▶ **EXERCISE INSTRUCTIONS**
The answer must be a single number: how many lines of the records below contain "Also".

▶ **DATA RECORDS**
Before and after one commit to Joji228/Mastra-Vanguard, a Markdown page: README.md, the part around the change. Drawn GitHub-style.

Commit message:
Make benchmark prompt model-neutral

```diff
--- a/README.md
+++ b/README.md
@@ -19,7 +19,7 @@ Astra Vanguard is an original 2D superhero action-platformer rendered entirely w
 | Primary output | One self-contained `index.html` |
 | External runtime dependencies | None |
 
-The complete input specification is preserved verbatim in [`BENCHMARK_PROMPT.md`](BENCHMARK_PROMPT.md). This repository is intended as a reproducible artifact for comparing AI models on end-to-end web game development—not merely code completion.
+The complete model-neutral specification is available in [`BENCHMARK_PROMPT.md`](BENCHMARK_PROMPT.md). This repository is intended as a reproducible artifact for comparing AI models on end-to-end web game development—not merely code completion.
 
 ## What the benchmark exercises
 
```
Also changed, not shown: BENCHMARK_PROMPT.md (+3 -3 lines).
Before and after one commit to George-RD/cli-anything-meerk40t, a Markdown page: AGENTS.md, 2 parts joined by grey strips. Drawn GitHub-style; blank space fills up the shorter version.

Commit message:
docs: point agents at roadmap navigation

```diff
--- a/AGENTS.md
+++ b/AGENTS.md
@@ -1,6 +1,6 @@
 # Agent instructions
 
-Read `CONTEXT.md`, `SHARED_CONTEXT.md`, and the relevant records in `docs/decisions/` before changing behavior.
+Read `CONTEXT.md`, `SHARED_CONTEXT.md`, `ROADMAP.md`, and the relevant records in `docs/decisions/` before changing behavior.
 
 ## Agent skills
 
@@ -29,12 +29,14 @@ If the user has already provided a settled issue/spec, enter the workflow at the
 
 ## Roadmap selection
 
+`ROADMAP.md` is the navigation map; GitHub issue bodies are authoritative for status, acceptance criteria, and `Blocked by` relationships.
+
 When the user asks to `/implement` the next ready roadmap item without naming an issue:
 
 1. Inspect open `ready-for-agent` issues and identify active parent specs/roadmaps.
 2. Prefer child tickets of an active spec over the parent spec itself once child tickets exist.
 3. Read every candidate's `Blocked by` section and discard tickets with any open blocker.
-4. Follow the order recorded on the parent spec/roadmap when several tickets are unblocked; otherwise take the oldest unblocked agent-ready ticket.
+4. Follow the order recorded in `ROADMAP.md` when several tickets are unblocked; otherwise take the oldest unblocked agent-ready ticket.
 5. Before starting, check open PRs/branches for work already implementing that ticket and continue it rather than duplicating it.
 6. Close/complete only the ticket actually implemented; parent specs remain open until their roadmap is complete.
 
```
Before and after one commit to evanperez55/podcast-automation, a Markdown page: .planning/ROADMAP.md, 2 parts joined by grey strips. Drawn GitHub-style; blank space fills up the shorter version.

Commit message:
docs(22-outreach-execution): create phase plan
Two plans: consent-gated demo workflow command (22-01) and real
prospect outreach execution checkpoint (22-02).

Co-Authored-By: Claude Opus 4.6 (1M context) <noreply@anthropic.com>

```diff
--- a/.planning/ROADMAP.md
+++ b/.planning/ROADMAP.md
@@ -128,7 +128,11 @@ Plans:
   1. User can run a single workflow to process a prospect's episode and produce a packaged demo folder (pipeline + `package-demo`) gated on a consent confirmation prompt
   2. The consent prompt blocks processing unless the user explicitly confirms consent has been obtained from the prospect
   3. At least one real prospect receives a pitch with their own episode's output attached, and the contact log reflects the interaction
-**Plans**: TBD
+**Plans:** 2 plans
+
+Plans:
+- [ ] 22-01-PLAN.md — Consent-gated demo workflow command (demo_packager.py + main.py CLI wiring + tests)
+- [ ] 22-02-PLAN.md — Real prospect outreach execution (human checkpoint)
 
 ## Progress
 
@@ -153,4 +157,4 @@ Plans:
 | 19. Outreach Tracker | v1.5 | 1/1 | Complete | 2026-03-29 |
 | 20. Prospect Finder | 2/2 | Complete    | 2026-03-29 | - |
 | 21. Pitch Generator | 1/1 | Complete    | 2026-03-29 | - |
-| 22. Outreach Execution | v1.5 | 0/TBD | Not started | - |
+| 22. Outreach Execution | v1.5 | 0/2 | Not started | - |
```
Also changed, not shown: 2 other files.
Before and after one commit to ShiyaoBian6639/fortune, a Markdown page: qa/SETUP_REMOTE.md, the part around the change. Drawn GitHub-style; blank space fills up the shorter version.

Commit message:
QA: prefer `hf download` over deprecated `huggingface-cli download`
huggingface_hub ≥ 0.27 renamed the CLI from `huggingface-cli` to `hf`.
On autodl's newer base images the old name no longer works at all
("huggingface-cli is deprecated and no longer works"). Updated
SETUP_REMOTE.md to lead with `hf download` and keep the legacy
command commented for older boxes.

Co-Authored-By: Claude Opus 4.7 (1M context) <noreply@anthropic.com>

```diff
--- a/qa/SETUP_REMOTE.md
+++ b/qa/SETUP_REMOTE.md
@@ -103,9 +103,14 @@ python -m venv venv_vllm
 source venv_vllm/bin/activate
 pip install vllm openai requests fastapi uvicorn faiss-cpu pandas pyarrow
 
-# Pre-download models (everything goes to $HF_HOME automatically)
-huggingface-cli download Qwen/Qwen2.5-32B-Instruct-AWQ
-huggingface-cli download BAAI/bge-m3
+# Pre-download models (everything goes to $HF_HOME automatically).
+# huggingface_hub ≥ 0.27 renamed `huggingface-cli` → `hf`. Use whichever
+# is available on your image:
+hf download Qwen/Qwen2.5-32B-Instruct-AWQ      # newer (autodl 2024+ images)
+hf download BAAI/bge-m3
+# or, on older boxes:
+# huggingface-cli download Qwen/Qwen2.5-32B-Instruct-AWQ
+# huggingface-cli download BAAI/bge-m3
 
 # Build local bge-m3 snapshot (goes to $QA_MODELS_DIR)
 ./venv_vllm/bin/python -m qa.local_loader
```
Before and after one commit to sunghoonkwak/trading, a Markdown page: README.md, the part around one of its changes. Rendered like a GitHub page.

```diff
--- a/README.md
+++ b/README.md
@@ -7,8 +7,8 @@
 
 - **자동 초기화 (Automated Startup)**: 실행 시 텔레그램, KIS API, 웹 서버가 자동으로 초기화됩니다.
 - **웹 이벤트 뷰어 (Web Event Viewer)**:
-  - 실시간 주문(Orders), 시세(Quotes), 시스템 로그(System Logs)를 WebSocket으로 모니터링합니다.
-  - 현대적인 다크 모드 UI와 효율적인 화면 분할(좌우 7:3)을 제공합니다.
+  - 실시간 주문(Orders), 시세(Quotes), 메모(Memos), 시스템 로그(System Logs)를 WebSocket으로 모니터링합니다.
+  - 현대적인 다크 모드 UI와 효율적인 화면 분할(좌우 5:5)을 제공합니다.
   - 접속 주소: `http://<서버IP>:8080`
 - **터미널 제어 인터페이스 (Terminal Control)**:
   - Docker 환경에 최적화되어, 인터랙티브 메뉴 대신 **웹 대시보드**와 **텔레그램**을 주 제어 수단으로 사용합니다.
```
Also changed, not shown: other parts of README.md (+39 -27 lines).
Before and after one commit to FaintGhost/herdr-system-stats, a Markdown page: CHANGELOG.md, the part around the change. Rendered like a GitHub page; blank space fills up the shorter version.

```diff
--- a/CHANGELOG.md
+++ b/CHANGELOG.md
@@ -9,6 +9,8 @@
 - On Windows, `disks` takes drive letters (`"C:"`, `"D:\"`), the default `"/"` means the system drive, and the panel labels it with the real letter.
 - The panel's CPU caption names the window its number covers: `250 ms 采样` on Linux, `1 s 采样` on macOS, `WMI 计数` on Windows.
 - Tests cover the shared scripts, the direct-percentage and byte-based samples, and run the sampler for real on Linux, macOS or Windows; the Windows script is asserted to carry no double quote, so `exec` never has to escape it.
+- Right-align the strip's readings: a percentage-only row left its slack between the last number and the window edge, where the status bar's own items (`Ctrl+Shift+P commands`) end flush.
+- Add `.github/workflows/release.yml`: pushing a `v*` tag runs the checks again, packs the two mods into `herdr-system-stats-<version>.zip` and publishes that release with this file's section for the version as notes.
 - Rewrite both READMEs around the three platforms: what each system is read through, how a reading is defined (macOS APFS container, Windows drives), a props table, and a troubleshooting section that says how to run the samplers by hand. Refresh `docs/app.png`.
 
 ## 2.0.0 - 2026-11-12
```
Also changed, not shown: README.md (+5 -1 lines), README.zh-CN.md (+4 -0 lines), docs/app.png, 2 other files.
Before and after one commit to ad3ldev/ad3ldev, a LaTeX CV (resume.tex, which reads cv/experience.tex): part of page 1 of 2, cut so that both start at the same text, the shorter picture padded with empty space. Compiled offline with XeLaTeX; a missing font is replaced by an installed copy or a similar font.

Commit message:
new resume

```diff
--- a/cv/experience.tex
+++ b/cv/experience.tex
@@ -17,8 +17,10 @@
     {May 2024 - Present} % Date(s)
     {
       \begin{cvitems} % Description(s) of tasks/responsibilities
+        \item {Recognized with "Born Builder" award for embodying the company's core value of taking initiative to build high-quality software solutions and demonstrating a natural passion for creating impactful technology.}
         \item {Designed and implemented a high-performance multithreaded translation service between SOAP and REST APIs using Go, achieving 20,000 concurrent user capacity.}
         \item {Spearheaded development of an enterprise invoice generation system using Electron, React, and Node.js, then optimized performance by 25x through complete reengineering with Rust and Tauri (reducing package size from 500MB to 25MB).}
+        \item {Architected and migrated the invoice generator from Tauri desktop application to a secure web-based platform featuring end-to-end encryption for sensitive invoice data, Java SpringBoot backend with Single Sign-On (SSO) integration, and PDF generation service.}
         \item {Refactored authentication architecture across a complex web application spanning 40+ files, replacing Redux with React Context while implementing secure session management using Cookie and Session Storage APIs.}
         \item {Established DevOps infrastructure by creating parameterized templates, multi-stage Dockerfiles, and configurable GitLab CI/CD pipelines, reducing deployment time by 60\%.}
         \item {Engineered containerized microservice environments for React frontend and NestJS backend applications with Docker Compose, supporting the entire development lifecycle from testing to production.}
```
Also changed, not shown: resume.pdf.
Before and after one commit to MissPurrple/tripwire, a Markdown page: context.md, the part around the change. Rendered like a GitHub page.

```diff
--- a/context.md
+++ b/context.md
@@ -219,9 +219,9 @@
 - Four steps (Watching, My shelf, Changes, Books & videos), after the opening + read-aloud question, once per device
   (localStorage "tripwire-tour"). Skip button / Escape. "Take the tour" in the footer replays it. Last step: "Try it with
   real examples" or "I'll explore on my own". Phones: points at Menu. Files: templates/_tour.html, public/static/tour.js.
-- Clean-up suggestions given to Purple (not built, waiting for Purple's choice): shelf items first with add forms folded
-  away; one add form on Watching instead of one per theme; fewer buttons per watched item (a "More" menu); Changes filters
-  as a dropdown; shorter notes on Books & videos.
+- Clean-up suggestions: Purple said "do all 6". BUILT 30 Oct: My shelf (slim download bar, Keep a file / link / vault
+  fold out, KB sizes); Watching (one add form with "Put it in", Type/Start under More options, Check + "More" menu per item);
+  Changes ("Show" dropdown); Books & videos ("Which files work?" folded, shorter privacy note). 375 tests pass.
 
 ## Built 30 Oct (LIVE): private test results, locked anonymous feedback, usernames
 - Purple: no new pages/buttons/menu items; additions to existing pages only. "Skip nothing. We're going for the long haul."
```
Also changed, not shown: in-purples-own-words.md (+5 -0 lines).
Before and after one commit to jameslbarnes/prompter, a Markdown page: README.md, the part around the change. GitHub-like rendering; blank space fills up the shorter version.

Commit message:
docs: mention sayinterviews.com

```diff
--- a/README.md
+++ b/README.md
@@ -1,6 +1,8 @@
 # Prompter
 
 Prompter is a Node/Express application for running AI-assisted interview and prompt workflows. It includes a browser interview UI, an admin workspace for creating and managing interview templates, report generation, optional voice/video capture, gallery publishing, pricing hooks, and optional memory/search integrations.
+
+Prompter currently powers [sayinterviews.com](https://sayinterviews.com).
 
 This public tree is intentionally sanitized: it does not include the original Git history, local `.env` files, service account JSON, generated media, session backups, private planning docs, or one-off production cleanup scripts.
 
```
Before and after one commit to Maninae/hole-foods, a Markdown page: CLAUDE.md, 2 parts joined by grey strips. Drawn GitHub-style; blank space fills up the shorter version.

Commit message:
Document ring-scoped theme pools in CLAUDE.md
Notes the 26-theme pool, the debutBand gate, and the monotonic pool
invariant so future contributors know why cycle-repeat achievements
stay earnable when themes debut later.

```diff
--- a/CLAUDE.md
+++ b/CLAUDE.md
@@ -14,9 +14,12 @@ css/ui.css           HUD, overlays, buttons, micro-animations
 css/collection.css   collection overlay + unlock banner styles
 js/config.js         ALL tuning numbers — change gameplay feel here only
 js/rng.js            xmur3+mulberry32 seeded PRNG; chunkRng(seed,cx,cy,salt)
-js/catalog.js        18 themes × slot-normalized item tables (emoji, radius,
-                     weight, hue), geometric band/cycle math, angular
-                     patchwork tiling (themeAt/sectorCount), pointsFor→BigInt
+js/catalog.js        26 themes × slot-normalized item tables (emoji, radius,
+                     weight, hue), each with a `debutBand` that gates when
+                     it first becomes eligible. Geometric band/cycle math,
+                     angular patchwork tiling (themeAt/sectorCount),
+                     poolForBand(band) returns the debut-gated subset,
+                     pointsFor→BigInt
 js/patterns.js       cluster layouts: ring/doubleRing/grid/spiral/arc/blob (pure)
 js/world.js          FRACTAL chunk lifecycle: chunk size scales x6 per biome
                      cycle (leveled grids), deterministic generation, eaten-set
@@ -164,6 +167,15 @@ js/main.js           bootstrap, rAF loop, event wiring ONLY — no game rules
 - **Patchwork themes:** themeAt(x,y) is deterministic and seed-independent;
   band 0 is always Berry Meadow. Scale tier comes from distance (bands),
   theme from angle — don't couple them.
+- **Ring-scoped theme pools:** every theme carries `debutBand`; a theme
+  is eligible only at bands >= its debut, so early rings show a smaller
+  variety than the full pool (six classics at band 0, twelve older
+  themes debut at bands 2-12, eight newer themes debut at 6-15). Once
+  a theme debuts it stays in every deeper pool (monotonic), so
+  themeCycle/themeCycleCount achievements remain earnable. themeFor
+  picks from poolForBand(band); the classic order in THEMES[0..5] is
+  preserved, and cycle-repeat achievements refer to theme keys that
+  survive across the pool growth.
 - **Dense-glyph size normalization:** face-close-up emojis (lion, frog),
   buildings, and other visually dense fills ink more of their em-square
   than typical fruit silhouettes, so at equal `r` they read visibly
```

▶ **RESPONSE AREA**
6